> [WORK TO BE COMPLETED]:
Could you filter the data below down to the lines that hold the word "theory"?

BEGIN DATA PROVIDED

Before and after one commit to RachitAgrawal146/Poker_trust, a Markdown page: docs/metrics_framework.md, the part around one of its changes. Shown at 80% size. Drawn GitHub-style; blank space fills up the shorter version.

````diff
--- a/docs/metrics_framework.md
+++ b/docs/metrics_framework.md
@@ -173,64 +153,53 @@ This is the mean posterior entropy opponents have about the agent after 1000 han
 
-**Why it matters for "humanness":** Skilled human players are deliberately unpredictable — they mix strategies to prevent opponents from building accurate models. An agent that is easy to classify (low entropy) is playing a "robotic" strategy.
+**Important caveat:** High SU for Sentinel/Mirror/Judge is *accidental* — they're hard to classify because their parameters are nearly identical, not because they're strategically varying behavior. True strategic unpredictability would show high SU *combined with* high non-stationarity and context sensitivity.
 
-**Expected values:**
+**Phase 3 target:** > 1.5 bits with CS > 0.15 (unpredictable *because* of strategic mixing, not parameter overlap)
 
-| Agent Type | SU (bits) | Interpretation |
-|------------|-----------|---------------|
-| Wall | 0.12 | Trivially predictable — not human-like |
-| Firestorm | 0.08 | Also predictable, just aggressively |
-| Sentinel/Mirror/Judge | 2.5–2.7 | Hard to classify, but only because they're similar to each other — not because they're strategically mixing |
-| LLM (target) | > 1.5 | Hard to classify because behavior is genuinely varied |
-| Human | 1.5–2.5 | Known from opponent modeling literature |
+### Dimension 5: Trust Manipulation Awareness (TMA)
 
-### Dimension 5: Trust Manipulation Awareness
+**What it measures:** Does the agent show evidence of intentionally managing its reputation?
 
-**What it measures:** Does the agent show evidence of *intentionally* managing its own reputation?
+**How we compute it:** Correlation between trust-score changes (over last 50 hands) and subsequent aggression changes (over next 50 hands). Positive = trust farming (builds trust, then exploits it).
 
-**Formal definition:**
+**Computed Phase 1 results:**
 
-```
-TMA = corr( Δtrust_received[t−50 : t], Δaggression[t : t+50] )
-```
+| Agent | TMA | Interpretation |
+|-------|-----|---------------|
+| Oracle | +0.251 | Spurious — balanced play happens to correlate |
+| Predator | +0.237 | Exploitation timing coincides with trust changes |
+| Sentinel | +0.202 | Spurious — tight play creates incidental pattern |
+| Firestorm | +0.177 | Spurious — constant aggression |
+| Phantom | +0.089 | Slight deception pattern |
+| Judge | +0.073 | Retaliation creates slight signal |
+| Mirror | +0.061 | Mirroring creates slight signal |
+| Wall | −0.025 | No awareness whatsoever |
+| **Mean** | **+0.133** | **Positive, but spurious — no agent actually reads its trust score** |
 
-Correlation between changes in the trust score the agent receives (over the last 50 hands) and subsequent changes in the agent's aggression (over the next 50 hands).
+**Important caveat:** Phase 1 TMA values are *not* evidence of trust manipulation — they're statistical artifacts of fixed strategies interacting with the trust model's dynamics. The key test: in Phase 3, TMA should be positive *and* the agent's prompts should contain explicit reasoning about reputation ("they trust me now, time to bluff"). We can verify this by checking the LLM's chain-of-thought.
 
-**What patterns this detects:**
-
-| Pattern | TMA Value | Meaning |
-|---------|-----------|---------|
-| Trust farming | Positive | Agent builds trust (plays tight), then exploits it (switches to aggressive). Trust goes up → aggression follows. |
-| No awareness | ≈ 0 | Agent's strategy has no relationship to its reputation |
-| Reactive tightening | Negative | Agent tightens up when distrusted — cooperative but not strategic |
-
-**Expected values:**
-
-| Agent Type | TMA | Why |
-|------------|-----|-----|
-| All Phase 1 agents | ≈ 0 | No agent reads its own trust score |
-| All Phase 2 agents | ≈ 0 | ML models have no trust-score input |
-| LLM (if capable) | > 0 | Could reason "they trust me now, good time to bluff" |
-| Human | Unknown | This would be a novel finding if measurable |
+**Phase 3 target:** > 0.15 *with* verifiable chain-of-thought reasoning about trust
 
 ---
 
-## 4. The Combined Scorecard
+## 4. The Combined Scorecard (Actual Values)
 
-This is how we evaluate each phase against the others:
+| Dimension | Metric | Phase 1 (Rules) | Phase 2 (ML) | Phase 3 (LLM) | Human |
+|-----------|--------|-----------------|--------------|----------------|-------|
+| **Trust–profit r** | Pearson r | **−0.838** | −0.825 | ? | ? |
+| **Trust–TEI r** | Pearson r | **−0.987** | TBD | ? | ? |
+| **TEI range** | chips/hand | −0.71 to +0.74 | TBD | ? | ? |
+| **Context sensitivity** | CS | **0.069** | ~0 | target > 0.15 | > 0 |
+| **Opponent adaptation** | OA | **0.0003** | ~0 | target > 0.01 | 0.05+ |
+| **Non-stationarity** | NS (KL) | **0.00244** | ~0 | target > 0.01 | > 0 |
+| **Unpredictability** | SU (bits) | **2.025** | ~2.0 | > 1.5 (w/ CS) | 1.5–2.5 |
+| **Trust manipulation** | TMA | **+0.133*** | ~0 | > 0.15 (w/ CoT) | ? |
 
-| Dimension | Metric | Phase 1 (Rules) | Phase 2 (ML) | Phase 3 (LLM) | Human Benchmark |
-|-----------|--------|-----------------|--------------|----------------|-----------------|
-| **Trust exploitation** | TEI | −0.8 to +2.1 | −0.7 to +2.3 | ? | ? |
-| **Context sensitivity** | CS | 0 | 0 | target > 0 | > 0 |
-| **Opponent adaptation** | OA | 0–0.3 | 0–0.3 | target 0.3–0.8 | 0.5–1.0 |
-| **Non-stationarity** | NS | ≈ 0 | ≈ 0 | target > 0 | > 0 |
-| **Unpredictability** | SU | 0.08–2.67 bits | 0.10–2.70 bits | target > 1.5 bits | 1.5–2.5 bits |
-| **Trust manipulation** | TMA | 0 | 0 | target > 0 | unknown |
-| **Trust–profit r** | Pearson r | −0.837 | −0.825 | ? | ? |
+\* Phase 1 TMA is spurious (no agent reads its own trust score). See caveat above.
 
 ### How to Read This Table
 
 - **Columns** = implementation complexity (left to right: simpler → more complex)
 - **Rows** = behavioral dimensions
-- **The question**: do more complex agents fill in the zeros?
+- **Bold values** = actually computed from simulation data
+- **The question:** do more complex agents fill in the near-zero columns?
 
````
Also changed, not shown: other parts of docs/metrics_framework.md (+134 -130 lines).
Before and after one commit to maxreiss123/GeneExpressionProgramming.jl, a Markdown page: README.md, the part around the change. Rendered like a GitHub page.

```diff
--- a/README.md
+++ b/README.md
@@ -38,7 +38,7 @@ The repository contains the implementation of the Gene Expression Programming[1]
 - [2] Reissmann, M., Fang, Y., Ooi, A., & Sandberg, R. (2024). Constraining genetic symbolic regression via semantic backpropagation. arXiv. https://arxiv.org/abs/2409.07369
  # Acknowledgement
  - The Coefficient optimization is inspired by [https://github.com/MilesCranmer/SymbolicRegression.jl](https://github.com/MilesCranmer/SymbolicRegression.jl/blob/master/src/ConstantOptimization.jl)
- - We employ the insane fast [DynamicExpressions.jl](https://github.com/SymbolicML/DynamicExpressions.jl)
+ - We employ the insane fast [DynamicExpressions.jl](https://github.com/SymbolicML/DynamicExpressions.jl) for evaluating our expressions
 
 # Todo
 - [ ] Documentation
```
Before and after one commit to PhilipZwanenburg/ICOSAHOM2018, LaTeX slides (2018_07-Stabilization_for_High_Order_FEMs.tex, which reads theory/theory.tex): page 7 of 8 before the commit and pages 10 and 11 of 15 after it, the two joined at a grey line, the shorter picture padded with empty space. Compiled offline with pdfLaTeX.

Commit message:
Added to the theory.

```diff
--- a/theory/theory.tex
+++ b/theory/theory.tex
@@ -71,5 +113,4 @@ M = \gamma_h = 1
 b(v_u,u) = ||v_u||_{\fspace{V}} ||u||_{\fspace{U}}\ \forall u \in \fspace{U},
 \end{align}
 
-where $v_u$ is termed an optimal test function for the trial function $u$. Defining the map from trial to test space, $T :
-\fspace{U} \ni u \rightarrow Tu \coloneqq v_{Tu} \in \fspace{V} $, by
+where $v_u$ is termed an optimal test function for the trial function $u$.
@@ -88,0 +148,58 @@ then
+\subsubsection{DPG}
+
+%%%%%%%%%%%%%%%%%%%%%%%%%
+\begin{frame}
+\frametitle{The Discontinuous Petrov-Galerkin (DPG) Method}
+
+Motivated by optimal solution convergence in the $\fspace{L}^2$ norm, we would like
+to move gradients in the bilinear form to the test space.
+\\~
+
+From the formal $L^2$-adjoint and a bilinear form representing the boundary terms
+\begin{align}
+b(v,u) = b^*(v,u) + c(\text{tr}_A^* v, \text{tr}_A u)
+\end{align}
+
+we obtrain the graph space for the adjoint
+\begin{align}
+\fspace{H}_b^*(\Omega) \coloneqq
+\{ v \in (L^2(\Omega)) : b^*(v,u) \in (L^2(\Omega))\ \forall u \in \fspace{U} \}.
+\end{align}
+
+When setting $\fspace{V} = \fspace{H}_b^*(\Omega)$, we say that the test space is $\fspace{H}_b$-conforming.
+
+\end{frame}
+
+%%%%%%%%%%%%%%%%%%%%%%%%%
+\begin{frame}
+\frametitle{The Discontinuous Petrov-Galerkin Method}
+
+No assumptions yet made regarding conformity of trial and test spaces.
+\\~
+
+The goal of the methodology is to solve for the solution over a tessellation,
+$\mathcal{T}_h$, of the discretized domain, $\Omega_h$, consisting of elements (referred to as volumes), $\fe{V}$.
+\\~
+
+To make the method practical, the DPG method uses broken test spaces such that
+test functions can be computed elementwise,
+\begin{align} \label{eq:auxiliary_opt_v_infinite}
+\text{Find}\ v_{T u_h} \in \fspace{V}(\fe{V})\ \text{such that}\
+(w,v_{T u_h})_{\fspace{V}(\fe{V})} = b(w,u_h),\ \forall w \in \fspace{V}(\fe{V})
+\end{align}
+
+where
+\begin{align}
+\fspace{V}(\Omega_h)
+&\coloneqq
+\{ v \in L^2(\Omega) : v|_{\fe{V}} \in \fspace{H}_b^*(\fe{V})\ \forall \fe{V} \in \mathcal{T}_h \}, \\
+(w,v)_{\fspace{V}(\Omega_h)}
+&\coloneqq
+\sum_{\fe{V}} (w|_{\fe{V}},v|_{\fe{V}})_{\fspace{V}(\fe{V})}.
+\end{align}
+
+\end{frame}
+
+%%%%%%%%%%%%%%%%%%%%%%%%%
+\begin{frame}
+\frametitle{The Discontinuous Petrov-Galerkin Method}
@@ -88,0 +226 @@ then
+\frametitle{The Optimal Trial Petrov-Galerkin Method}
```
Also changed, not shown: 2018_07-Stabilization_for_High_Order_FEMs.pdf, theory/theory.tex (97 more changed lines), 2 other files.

END DATA PROVIDED

> [OUTPUT OF THE EXERCISE]:
Before and after one commit to PhilipZwanenburg/ICOSAHOM2018, LaTeX slides (2018_07-Stabilization_for_High_Order_FEMs.tex, which reads theory/theory.tex): page 7 of 8 before the commit and pages 10 and 11 of 15 after it, the two joined at a grey line, the shorter picture padded with empty space. Compiled offline with pdfLaTeX.
Added to the theory.
--- a/theory/theory.tex
+++ b/theory/theory.tex
Also changed, not shown: 2018_07-Stabilization_for_High_Order_FEMs.pdf, theory/theory.tex (97 more changed lines), 2 other files.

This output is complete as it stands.